The Council to Homelessness Persons Peer Education Support Program’s, Trevor Brown, spoke about his experiences of homelessness and living in a campervan for five and a half years until he was finally able to access secure housing.
Tim Bull, Member for Gippsland East, attended the meeting to hear the issues raised by the consumers and has made a commitment to meet with representatives for further discussion.
The issues raised related to the invisibility of people who are experiencing homelessness in our community, ‘if you can’t see it, we don’t have a problem’ and yet people are sleeping in cars, by the river in swags and makeshift accommodation.
There is a belief that being homeless is a choice. No-one chooses to be homeless, it can happen to anyone and does, all it takes are some unfortunate events, according to Mrs McNamara.
“There is a stigma related to being homeless, people believe and ask if you have a drug or alcohol problem and assume that you also have mental health problems,” she said.
“These are issues that can come to the fore after the trauma of homelessness. Because of this misconception we experience discrimination.”
Consumers also expressed their concern about the difficulty of navigating the complex and fragmented service system, often being turned away and sometimes giving up. The need for more public/social housing, particularly for single people, was seen as a major issue with very few alternate options. There is a very limited supply of private rental properties that are affordable to people on very low incomes such as Newstart, and for those that don’t own a vehicle, which is often the case for people on a very low income. The public transport system needs improvement so that people can access work without the need of owning a vehicle.

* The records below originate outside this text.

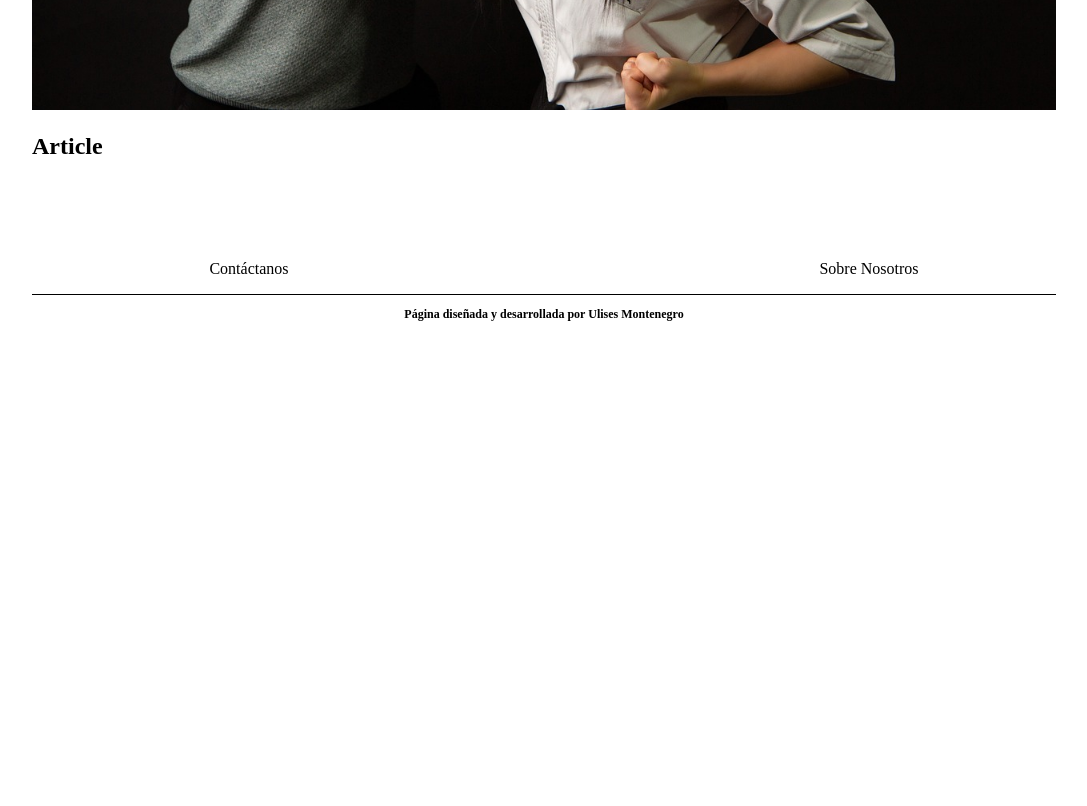
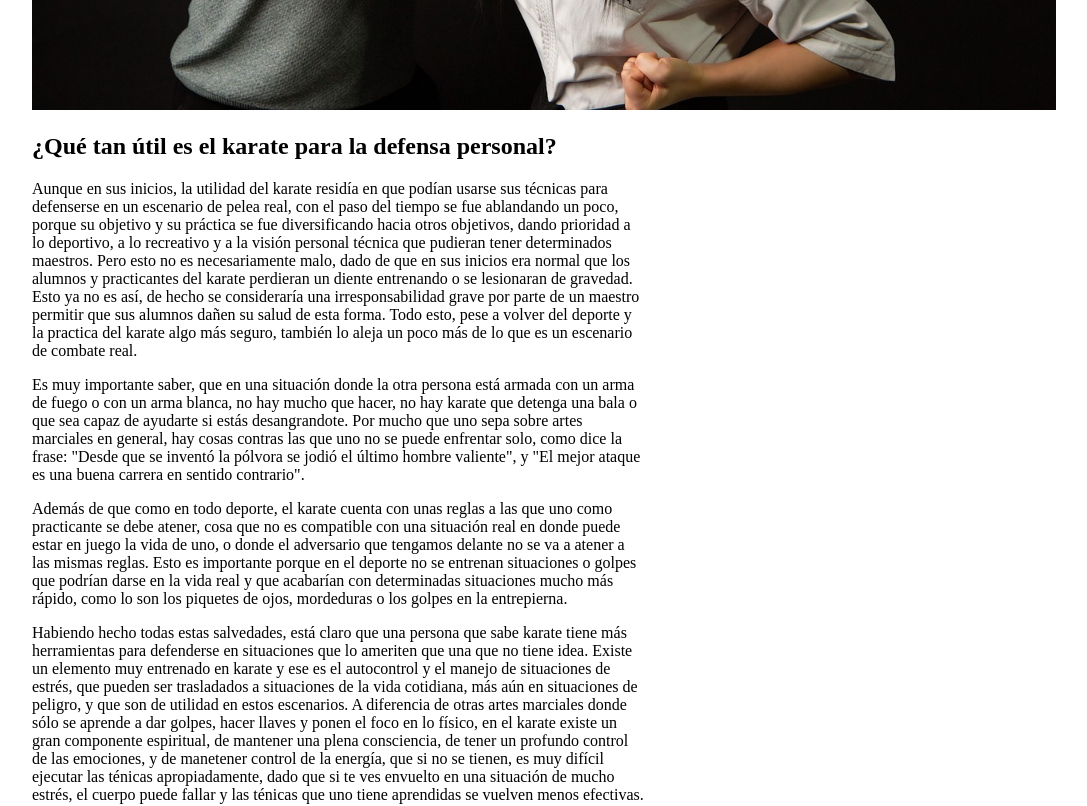
Before and after one commit to Ulise22/karate-info, a Next.js app: page /articulos/defensa-personal-karate in a window 1280 px wide. Shown: the part 740-1546 px from the top of the page, without its empty margins (96-1183 px from the left). Before the commit the page ends 1074 px from the top, so only its background shows below. Built offline with nearby package versions, Linux system fonts and the light colour scheme; a web font is replaced by a local one.

Commit message:
defensa personal article done

```diff
--- a/src/app/articulos/(articles-list)/(0-10)/defensa-personal-karate/page.tsx
+++ b/src/app/articulos/(articles-list)/(0-10)/defensa-personal-karate/page.tsx
@@ -7,7 +7,12 @@ export default function Defensa () {
         <main className={styles.article}>
             <ArticlesHero title='Defensa Personal Karate' img={defensa} />
             <section className={styles.article__container}>
-                <h1>Article</h1>
+                <h2>¿Qué tan útil es el karate para la defensa personal?</h2>
+                <p>Aunque en sus inicios, la utilidad del karate residía en que podían usarse sus técnicas para defenserse en un escenario de pelea real, con el paso del tiempo se fue ablandando un poco, porque su objetivo y su práctica se fue diversificando hacia otros objetivos, dando prioridad a lo deportivo, a lo recreativo y a la visión personal técnica que pudieran tener determinados maestros. Pero esto no es necesariamente malo, dado de que en sus inicios era normal que los alumnos y practicantes del karate perdieran un diente entrenando o se lesionaran de gravedad. Esto ya no es así, de hecho se consideraría una irresponsabilidad grave por parte de un maestro permitir que sus alumnos dañen su salud de esta forma. Todo esto, pese a volver del deporte y la practica del karate algo más seguro, también lo aleja un poco más de lo que es un escenario de combate real.</p>
+                <p>Es muy importante saber, que en una situación donde la otra persona está armada con un arma de fuego o con un arma blanca, no hay mucho que hacer, no hay karate que detenga una bala o que sea capaz de ayudarte si estás desangrandote. Por mucho que uno sepa sobre artes marciales en general, hay cosas contras las que uno no se puede enfrentar solo, como dice la frase: &quot;Desde que se inventó la pólvora se jodió el último hombre valiente&quot;, y &quot;El mejor ataque es una buena carrera en sentido contrario&quot;.</p>
+                <p>Además de que como en todo deporte, el karate cuenta con unas reglas a las que uno como practicante se debe atener, cosa que no es compatible con una situación real en donde puede estar en juego la vida de uno, o donde el adversario que tengamos delante no se va a atener a las mismas reglas. Esto es importante porque en el deporte no se entrenan situaciones o golpes que podrían darse en la vida real y que acabarían con determinadas situaciones mucho más rápido, como lo son los piquetes de ojos, mordeduras o los golpes en la entrepierna.</p>
+                <p>Habiendo hecho todas estas salvedades, está claro que una persona que sabe karate tiene más herramientas para defenderse en situaciones que lo ameriten que una que no tiene idea. Existe un elemento muy entrenado en karate y ese es el autocontrol y el manejo de situaciones de estrés, que pueden ser trasladados a situaciones de la vida cotidiana, más aún en situaciones de peligro, y que son de utilidad en estos escenarios. A diferencia de otras artes marciales donde sólo se aprende a dar golpes, hacer llaves y ponen el foco en lo físico, en el karate existe un gran componente espiritual, de mantener una plena consciencia, de tener un profundo control de las emociones, y de manetener control de la energía, que si no se tienen, es muy difícil ejecutar las ténicas apropiadamente, dado que si te ves envuelto en una situación de mucho estrés, el cuerpo puede fallar y las ténicas que uno tiene aprendidas se vuelven menos efectivas.</p>
+                <p>Al final, si lo que se quiere es practicar el karate como defensa personal, se debe cambiar un poco el enfoque de los entrenamientos, ya que estos normalmente, tanto en el karate como en la mayoría de las artes marciales, responden a una necesidad estética, que no siempre responde a la necesidad de la supervivencia en situaciones extremas. Por lo tanto, si se entrena con la intención de defenderse se debe aprender a detener la agresión lo más rápido posible, y es primordial dominar lo básico: Controlar el centro de gravedad, la colocación en el espacio y manipular la energía que se transmite.</p>
             </section>
         </main>
     )
```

The attendees support the national Everbody’s Home Campaign that advocates for Victoria to build 3000 social housing properties per year for the next 10 years.
PICTURED: As part of the lead up to Homelessness Week, the Gippsland Homelessness Network, supported by its members, Gippsland Lakes Community Health Service, Community Housing Limited, Quantum Support Services and the Gippsland Children’s Resource Program, convened a meeting to hear the voices of consumers on Tuesday, July 30. PICTURED: Trevor Brown, of Council to Homelessness Persons Peer Education Support Program, Shanna Nielsen, Michael Karis, Leeann Lenane, of State Wide Children’s Resource Program, Member for Gippsland East, Tim Bull, and Gippsland Homelessness Network coordinator, Chris McNamara.